Picture of boy being examining by doctor at a tuberculosis sanatorium

Understanding our future through Open Access research about our past...

Strathprints makes available scholarly Open Access content by researchers in the Centre for the Social History of Health & Healthcare (CSHHH), based within the School of Humanities, and considered Scotland's leading centre for the history of health and medicine.

Research at CSHHH explores the modern world since 1800 in locations as diverse as the UK, Asia, Africa, North America, and Europe. Areas of specialism include contraception and sexuality; family health and medical services; occupational health and medicine; disability; the history of psychiatry; conflict and warfare; and, drugs, pharmaceuticals and intoxicants.

Explore the Open Access research of the Centre for the Social History of Health and Healthcare. Or explore all of Strathclyde's Open Access research...

Image: Heart of England NHS Foundation Trust. Wellcome Collection - CC-BY.

Self-management : keeping it simple with “Flo”

Cund, Audrey and Birch-Jones, Jayne L and Kay, Martin and Connolly, Patricia (2015) Self-management : keeping it simple with “Flo”. Nursing: Research and Reviews, 2015 (5). pp. 49-55. ISSN 2230-522X

[img]
Preview
Text (Cund-etal-Nursing-2015-Self-management-keeping-it-simple)
Cund_etal_Nursing_2015_Self_management_keeping_it_simple.pdf
Final Published Version
License: Creative Commons Attribution-NonCommercial 3.0 logo

Download (210kB) | Preview

Abstract

Background: Living with and managing a long-term condition are complex processes that are further compounded by a range of medical and psychosocial factors. The size and scale of long-term conditions in the UK is vast, with strategic drivers seeking to find innovative ways to managing this problem.
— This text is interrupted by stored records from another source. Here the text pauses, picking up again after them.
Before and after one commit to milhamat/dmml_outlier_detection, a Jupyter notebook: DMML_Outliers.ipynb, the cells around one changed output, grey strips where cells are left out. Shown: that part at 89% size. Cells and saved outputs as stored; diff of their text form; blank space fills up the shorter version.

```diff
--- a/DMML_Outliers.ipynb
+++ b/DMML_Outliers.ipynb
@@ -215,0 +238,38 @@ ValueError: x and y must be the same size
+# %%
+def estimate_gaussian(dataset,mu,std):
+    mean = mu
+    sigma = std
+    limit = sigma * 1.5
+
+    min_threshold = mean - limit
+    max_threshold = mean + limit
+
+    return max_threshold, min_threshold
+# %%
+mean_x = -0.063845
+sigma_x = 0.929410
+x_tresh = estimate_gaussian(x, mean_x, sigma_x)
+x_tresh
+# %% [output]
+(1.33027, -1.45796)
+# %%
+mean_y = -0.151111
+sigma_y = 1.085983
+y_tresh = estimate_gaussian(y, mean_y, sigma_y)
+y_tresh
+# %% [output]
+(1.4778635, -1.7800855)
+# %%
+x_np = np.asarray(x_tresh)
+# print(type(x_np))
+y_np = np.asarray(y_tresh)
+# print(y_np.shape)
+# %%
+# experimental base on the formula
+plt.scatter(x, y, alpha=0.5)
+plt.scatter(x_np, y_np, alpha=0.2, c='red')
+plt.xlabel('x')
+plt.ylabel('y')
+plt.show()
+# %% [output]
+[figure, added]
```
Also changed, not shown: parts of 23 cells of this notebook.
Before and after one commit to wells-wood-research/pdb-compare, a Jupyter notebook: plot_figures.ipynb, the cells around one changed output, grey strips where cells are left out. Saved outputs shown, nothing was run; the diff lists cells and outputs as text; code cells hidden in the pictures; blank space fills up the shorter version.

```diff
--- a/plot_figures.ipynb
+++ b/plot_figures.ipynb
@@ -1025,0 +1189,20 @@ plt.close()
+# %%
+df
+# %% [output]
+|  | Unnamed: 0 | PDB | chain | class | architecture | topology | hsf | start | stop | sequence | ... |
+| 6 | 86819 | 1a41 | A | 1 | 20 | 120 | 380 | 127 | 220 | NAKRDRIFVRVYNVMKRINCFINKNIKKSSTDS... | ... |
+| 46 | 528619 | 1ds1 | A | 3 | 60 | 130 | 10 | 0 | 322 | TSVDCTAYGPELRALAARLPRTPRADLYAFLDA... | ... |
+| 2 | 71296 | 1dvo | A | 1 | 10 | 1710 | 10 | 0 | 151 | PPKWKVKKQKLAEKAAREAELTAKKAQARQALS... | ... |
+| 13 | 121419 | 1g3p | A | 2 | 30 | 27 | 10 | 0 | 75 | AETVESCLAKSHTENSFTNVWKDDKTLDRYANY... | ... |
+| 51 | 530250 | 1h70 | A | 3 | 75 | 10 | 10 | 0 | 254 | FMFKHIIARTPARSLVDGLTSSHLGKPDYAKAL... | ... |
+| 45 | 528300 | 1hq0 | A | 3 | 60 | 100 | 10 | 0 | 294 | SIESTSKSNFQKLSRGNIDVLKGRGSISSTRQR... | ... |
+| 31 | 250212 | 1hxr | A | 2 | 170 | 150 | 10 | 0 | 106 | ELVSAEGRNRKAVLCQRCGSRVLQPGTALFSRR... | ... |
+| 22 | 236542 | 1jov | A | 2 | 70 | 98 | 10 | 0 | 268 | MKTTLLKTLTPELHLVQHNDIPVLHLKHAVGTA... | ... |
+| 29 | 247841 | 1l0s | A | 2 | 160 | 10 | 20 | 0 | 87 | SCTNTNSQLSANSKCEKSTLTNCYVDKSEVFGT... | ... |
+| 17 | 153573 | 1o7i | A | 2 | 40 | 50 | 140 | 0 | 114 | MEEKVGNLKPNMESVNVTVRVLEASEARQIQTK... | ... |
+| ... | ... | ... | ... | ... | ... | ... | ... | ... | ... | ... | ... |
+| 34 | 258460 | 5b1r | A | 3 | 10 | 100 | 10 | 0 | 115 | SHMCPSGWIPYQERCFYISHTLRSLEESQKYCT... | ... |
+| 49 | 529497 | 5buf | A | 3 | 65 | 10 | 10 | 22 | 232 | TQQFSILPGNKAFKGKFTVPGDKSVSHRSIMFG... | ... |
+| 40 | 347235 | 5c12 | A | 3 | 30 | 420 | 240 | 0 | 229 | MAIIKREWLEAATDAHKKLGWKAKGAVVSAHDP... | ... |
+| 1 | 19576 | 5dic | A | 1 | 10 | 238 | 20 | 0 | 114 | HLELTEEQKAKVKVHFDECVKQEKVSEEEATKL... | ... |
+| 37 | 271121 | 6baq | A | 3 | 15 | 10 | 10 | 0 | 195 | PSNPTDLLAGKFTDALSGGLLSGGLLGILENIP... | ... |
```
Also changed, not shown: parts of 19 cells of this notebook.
Methods: This project introduced Simple Telehealth “Florence,” a software-based short message service texting system to monitor a variety of conditions, such as diabetes, hypertension, and wounds, initially in one region of the East Midlands, England, UK. This article discusses the findings from our patient and staff evaluations of using the system. In total, 37 patients across four conditions, diabetes, chronic obstructive pulmonary disease, hypertension, and Asperger’s syndrome, evaluated the study and this exercise involved 33 nurses in teams across three locations over a 6-month period. Evaluation was made using a simple, self-completed questionnaire and analysis of qualitative comments. Results: The majority of patients find the service easy to use, reassuring, and reducing the number of contacts they had with their doctor. The results also show that staff did notice a reduction in consultation time, highlighting the potential of the system to save time; the majority viewed it as a support to existing approaches aimed at the management of long-term conditions. Discussion: This study adds to the growing body of evidence that supports community nurses through the use of innovative ways to assess, support, and monitor long-term conditions. It also offers insight into the experience of patients and staff working together in one region of England, UK. Recommendations: Embedding Simple Telehealth “Florence” as an option within primary care services in the UK is hereby proposed. This would add to the range of options and therapeutic approaches available through modern Telehealth. Keywords: self-management, simple telehealth, Flo, patient experience, community nurse